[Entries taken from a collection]
^^^^

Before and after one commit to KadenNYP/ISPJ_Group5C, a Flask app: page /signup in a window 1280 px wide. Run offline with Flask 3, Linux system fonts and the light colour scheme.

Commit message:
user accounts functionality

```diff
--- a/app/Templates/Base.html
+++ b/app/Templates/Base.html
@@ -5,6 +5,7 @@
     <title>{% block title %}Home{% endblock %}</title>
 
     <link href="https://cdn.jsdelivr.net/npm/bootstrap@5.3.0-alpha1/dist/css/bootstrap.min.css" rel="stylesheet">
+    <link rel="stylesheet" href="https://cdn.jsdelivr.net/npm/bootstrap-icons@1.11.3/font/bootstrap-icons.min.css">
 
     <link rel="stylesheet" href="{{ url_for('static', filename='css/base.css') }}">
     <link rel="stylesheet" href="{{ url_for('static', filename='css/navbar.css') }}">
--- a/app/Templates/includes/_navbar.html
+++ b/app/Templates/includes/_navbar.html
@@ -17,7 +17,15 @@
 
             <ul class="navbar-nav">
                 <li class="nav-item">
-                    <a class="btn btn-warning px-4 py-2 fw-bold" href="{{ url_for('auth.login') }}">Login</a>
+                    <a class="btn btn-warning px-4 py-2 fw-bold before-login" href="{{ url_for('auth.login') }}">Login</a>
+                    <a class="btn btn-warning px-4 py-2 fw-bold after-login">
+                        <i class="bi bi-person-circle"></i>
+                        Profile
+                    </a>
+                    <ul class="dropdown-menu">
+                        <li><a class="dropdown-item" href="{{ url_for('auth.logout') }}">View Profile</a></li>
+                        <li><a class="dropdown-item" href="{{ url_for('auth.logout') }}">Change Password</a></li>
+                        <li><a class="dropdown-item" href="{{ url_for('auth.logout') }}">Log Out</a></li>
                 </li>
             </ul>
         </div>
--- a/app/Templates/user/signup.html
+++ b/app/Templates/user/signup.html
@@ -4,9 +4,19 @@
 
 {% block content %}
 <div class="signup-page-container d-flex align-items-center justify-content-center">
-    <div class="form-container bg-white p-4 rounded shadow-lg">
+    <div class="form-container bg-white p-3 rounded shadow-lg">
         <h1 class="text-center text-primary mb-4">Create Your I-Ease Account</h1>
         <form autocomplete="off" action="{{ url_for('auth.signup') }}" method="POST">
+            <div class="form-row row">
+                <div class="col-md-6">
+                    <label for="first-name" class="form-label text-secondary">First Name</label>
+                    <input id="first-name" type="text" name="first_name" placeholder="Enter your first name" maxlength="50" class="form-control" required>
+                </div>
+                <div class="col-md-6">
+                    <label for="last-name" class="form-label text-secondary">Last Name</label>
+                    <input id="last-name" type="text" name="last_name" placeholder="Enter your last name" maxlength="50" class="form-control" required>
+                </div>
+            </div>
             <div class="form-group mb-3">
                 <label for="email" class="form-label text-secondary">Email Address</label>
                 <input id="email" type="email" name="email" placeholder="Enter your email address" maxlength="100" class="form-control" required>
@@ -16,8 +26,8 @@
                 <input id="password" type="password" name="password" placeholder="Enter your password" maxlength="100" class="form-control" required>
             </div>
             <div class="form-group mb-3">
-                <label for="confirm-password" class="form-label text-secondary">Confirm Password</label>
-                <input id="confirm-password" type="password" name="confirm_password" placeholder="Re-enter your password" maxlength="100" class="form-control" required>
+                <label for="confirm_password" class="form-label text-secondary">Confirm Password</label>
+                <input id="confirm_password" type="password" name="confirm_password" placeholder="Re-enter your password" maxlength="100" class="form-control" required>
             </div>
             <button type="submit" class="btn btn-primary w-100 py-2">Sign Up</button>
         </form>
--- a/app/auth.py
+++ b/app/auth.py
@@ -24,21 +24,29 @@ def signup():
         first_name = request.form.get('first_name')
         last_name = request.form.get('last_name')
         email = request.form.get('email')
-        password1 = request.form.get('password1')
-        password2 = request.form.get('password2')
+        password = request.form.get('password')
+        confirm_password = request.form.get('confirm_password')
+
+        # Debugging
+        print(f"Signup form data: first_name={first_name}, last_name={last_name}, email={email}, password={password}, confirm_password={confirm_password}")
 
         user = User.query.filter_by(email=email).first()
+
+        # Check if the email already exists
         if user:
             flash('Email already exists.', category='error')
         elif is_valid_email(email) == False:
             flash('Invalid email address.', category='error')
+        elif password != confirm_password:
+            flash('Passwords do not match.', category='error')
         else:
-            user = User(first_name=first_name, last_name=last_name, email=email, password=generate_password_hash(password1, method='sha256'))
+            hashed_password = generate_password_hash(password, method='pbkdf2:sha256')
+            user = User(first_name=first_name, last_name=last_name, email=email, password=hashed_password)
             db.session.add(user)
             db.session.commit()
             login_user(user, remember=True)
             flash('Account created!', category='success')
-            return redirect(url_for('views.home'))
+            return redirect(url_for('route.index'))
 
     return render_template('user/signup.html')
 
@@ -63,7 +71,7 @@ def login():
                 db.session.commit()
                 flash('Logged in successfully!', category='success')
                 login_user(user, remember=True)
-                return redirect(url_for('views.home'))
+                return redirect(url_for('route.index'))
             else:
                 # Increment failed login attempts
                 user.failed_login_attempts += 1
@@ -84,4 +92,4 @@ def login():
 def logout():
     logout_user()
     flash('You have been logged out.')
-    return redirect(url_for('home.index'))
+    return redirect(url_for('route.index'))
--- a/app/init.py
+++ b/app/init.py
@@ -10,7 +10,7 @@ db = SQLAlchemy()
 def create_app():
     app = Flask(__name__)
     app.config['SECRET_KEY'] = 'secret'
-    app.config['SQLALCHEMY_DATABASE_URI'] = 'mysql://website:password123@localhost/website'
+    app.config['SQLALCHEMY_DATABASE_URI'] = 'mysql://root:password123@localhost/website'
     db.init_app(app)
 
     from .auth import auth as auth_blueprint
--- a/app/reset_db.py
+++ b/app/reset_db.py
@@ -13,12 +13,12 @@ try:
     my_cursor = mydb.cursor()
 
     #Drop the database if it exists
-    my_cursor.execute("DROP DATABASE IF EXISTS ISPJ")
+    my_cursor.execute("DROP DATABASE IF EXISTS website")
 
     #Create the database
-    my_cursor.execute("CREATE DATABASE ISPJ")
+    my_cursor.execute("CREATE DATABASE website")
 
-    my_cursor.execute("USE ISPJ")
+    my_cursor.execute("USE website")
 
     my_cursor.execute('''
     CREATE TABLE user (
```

^^^^

> INSTRUCTIONS FOR THE TASK
Return the records above in their entirety, exactly as they appear.

> RESPONSE BELOW
Before and after one commit to KadenNYP/ISPJ_Group5C, a Flask app: page /signup in a window 1280 px wide. Run offline with Flask 3, Linux system fonts and the light colour scheme.

Commit message:
user accounts functionality

```diff
--- a/app/Templates/Base.html
+++ b/app/Templates/Base.html
@@ -5,6 +5,7 @@
     <title>{% block title %}Home{% endblock %}</title>
 
     <link href="https://cdn.jsdelivr.net/npm/bootstrap@5.3.0-alpha1/dist/css/bootstrap.min.css" rel="stylesheet">
+    <link rel="stylesheet" href="https://cdn.jsdelivr.net/npm/bootstrap-icons@1.11.3/font/bootstrap-icons.min.css">
 
     <link rel="stylesheet" href="{{ url_for('static', filename='css/base.css') }}">
     <link rel="stylesheet" href="{{ url_for('static', filename='css/navbar.css') }}">
--- a/app/Templates/includes/_navbar.html
+++ b/app/Templates/includes/_navbar.html
@@ -17,7 +17,15 @@
 
             <ul class="navbar-nav">
                 <li class="nav-item">
-                    <a class="btn btn-warning px-4 py-2 fw-bold" href="{{ url_for('auth.login') }}">Login</a>
+                    <a class="btn btn-warning px-4 py-2 fw-bold before-login" href="{{ url_for('auth.login') }}">Login</a>
+                    <a class="btn btn-warning px-4 py-2 fw-bold after-login">
+                        <i class="bi bi-person-circle"></i>
+                        Profile
+                    </a>
+                    <ul class="dropdown-menu">
+                        <li><a class="dropdown-item" href="{{ url_for('auth.logout') }}">View Profile</a></li>
+                        <li><a class="dropdown-item" href="{{ url_for('auth.logout') }}">Change Password</a></li>
+                        <li><a class="dropdown-item" href="{{ url_for('auth.logout') }}">Log Out</a></li>
                 </li>
             </ul>
         </div>
--- a/app/Templates/user/signup.html
+++ b/app/Templates/user/signup.html
@@ -4,9 +4,19 @@
 
 {% block content %}
 <div class="signup-page-container d-flex align-items-center justify-content-center">
-    <div class="form-container bg-white p-4 rounded shadow-lg">
+    <div class="form-container bg-white p-3 rounded shadow-lg">
         <h1 class="text-center text-primary mb-4">Create Your I-Ease Account</h1>
         <form autocomplete="off" action="{{ url_for('auth.signup') }}" method="POST">
+            <div class="form-row row">
+                <div class="col-md-6">
+                    <label for="first-name" class="form-label text-secondary">First Name</label>
+                    <input id="first-name" type="text" name="first_name" placeholder="Enter your first name" maxlength="50" class="form-control" required>
+                </div>
+                <div class="col-md-6">
+                    <label for="last-name" class="form-label text-secondary">Last Name</label>
+                    <input id="last-name" type="text" name="last_name" placeholder="Enter your last name" maxlength="50" class="form-control" required>
+                </div>
+            </div>
             <div class="form-group mb-3">
                 <label for="email" class="form-label text-secondary">Email Address</label>
                 <input id="email" type="email" name="email" placeholder="Enter your email address" maxlength="100" class="form-control" required>
@@ -16,8 +26,8 @@
                 <input id="password" type="password" name="password" placeholder="Enter your password" maxlength="100" class="form-control" required>
             </div>
             <div class="form-group mb-3">
-                <label for="confirm-password" class="form-label text-secondary">Confirm Password</label>
-                <input id="confirm-password" type="password" name="confirm_password" placeholder="Re-enter your password" maxlength="100" class="form-control" required>
+                <label for="confirm_password" class="form-label text-secondary">Confirm Password</label>
+                <input id="confirm_password" type="password" name="confirm_password" placeholder="Re-enter your password" maxlength="100" class="form-control" required>
             </div>
             <button type="submit" class="btn btn-primary w-100 py-2">Sign Up</button>
         </form>
--- a/app/auth.py
+++ b/app/auth.py
@@ -24,21 +24,29 @@ def signup():
         first_name = request.form.get('first_name')
         last_name = request.form.get('last_name')
         email = request.form.get('email')
-        password1 = request.form.get('password1')
-        password2 = request.form.get('password2')
+        password = request.form.get('password')
+        confirm_password = request.form.get('confirm_password')
+
+        # Debugging
+        print(f"Signup form data: first_name={first_name}, last_name={last_name}, email={email}, password={password}, confirm_password={confirm_password}")
 
         user = User.query.filter_by(email=email).first()
+
+        # Check if the email already exists
         if user:
             flash('Email already exists.', category='error')
         elif is_valid_email(email) == False:
             flash('Invalid email address.', category='error')
+        elif password != confirm_password:
+            flash('Passwords do not match.', category='error')
         else:
-            user = User(first_name=first_name, last_name=last_name, email=email, password=generate_password_hash(password1, method='sha256'))
+            hashed_password = generate_password_hash(password, method='pbkdf2:sha256')
+            user = User(first_name=first_name, last_name=last_name, email=email, password=hashed_password)
             db.session.add(user)
             db.session.commit()
             login_user(user, remember=True)
             flash('Account created!', category='success')
-            return redirect(url_for('views.home'))
+            return redirect(url_for('route.index'))
 
     return render_template('user/signup.html')
 
@@ -63,7 +71,7 @@ def login():
                 db.session.commit()
                 flash('Logged in successfully!', category='success')
                 login_user(user, remember=True)
-                return redirect(url_for('views.home'))
+                return redirect(url_for('route.index'))
             else:
                 # Increment failed login attempts
                 user.failed_login_attempts += 1
@@ -84,4 +92,4 @@ def login():
 def logout():
     logout_user()
     flash('You have been logged out.')
-    return redirect(url_for('home.index'))
+    return redirect(url_for('route.index'))
--- a/app/init.py
+++ b/app/init.py
@@ -10,7 +10,7 @@ db = SQLAlchemy()
 def create_app():
     app = Flask(__name__)
     app.config['SECRET_KEY'] = 'secret'
-    app.config['SQLALCHEMY_DATABASE_URI'] = 'mysql://website:password123@localhost/website'
+    app.config['SQLALCHEMY_DATABASE_URI'] = 'mysql://root:password123@localhost/website'
     db.init_app(app)
 
     from .auth import auth as auth_blueprint
--- a/app/reset_db.py
+++ b/app/reset_db.py
@@ -13,12 +13,12 @@ try:
     my_cursor = mydb.cursor()
 
     #Drop the database if it exists
-    my_cursor.execute("DROP DATABASE IF EXISTS ISPJ")
+    my_cursor.execute("DROP DATABASE IF EXISTS website")
 
     #Create the database
-    my_cursor.execute("CREATE DATABASE ISPJ")
+    my_cursor.execute("CREATE DATABASE website")
 
-    my_cursor.execute("USE ISPJ")
+    my_cursor.execute("USE website")
 
     my_cursor.execute('''
     CREATE TABLE user (
```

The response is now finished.